The focus on passing immigration reform has moved to the House after the Senate recently passed a bipartisan immigration reform proposal that offers a pathway to citizenship and also doubles fencing and border patrol agents along the U.S.-Mexico border. A number of House Republican lawmakers have argued that their chamber should ignore the Senate bill and seek to pass immigration reform as a set of smaller bills.
Cohen argued that it may also be difficult to rally a majority of House Republicans behind an immigration bill because some of them don't think it's necessary to reform the nation's immigration system.
"Some of the Republicans in the Tea Party don't think that's necessary," Cohen said. "They don't think that conventional wisdom is correct and they need to do that and some of them don't care because they're concerned, as most politicians are, about their own political stake and their own district. So it may be difficult for them to get a majority of the majority bill that can pass the Senate and the House both and become law."

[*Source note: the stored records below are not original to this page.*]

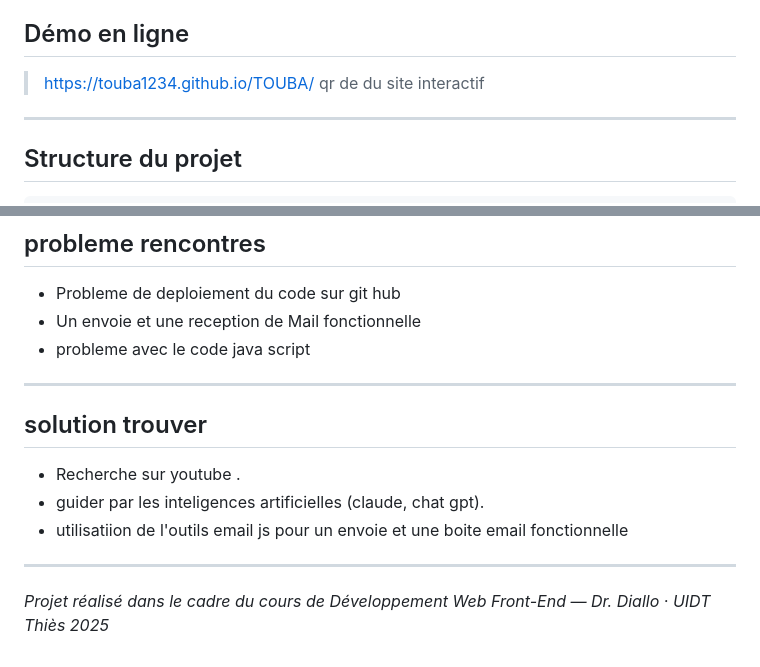
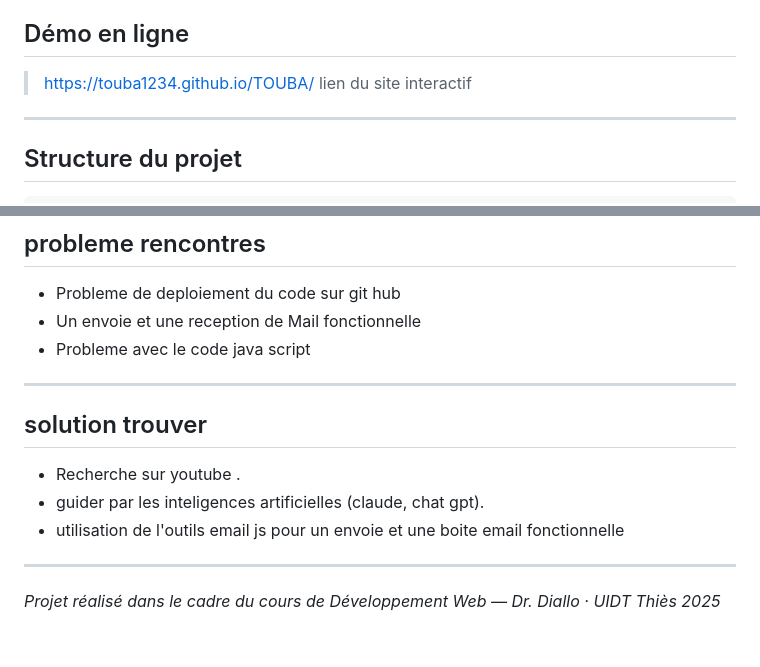
Before and after one commit to TOUBA1234/TOUBA, a Markdown page: README.md, 2 parts joined by grey strips. GitHub-like rendering.

Commit message:
Fix typos and update phrasing in README
Correct typos and improve phrasing in README.

```diff
--- a/README.md
+++ b/README.md
@@ -6,7 +6,7 @@
 ##  Démo en ligne
 
 > [https://touba1234.github.io/TOUBA/](https://touba1234.github.io/TOUBA/)
-  qr de du site interactif
+   lien du site interactif
 
 ---
 
@@ -90,12 +90,12 @@ Testé sur Chrome, Firefox, Edge et Safari. Responsive mobile dès 320px.
 ## probleme rencontres
 - Probleme de deploiement du code sur git hub
 - Un envoie et une reception de Mail fonctionnelle
--  probleme avec le code java script
+- Probleme avec le code java script
 ---
 ##  solution trouver
 - Recherche sur youtube .
 - guider par les inteligences artificielles (claude, chat gpt).
-- utilisatiion de l'outils email js pour  un envoie et  une boite email fonctionnelle
+- utilisation de l'outils email js pour  un envoie et  une boite email fonctionnelle
 ---
 
-*Projet réalisé dans le cadre du cours de Développement Web Front-End — Dr. Diallo · UIDT Thiès 2025*
+*Projet réalisé dans le cadre du cours de Développement Web  — Dr. Diallo · UIDT Thiès 2025*
```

House Majority Leader Eric Cantor (R-Va.) and House Judiciary Committee Chairman Bob Goodlatte (R-Va.) are drafting legislation that would offer citizenship to immigrant children who came to the country illegally through their parents. The bill, according to Cantor's office, is the "early stages" and will be the first proposal by House Republicans to reform a major part of the nation's immigration system.